Sept. 25, 2013) (in a design defect claim, plaintiff must
identify some defect in design of product to survive Rule
12(b)(6) motion to dismiss); Adams v. Energizer Holdings,
Inc., No. 3:12CV797, 2013 WL 179137 3, at *2 (S.D.Miss.
Apr. 19, 2013); Deese v. Immunex Corp., No.
3:11-CV-373-DPJ-FKB, 2012 WL 463722, at *3 (S.D.Miss. Feb.
13, 2012). The Plaintiff also alleges that the defect
proximately caused the injury for which she is seeking
recovery. See Adams, 2013 WL 1791373, at *2 (in a
design defect claim, plaintiff must allege that the alleged
defect proximately caused the harm for which recovery is
sought); Chatman v. Pfizer, Inc., No. 5:11CV69, 2013
WL 1305506, at *4 (S. D. Miss.

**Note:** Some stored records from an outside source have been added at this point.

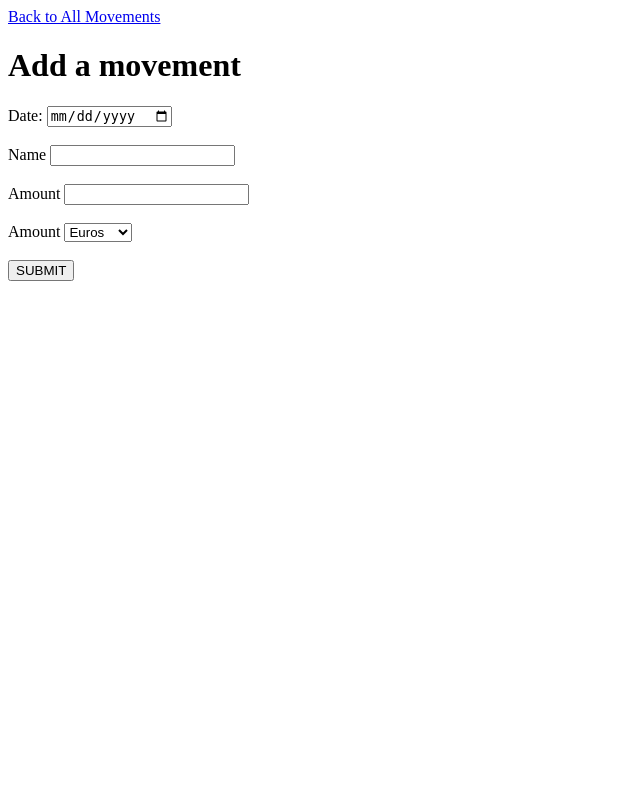
After one commit to Iv3tt3/kata6_flask_crud, a Flask app: page /new_movement in a window 1280 px wide. The commit adds this page. Shown: the whole page, without its empty margins (0-640 px from the left). Run offline with Flask 3, Linux system fonts and the light colour scheme.

Commit message:
Formulario HTML y nueva ruta sin POST

```diff
--- a/mi_cartera/routes.py
+++ b/mi_cartera/routes.py
@@ -10,3 +10,7 @@ def index():
     movements = list(reader)
 
     return render_template("index.html", the_movements=movements)
+
+@app.route("/new_movement")
+def new_mov():
+    return render_template("new_mov_form.html")
--- /dev/null
+++ b/mi_cartera/templates/new_mov_form.html
@@ -0,0 +1,34 @@
+<html lang="en">
+<head>
+    <meta charset="UTF-8">
+    <meta name="viewport" content="width=device-width, initial-scale=1.0">
+    <title>New movement</title>
+</head>
+<body>
+    <nav>
+        <a href="/">Back to All Movements</a>
+    </nav>
+    <main>
+        <h1> Add a movement </h1>
+        <form action="/new_movement" method="post"></form> <!-- Lo devuelvo a la misma ruta pero utilizo el metodo post (en el formulario fuerzo el metodo post, hasta ahora usabamos el metodo get. O sea la primera vez que pulsamos al boton anadir nuevo movimiento la primera peticion es con un GET y una vez rellenado el formulario la peticion es con un POST)-->
+        <div>
+            <label for="fecha">Date:</label> <!-- en el for poemos fecha (la id de abajo) para que sepa que esta etiqueta es del input correspondiente a la id fecha. Relaciona la label y el input. Etonces al lanzar el programa, cuando pulsas la etiqueta te selecciona el input -->
+            <input type="date" name="fecha" id="fecha"><br><br>
+        </div><div>
+            <label for="abstract">Name</label>
+            <input type="text" name="abstract" id="abstract"><br><br>
+        </div><div>
+            <label for="amount">Amount</label>
+            <input type="number" name="amount" id="amount" step="0.01"><br><br>
+        </div><div>
+            <label for="currency">Amount</label>
+            <select name="Currency" name="currency" id="currency">
+                <option value="EUR">Euros</option>
+                <option value="USD">Dólares</option>
+            </select><br><br>
+        </div><div>
+            <input type="submit" value="SUBMIT">
+        </div>
+    </main>
+</body>
+</html>
```
Also changed, not shown: mi_cartera/templates/index.html (+5 -2 lines).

Mar. 28, 2013). Finally,
Plaintiff alleges that a feasible design alternative existed
that would have to a reasonable probability prevented the
harm. See Adams, 2013 WL 1791373, at *2 (in a design
defect claim, plaintiff must allege that a feasible
alternative design exists); Chatman, 2013 WL
1305506, at *4. Because the Plaintiff filed an amended
complaint, curing any potential pleading defects in her
original complaint by sufficiently alleging a design defect
claim under Mississippi law, the moving Defendants'
motion to dismiss is denied as moot.
of the reasons fully explained above, the moving
Defendants' Motion to Dismiss  is DENIED as MOOT
without prejudice to refiling of the same.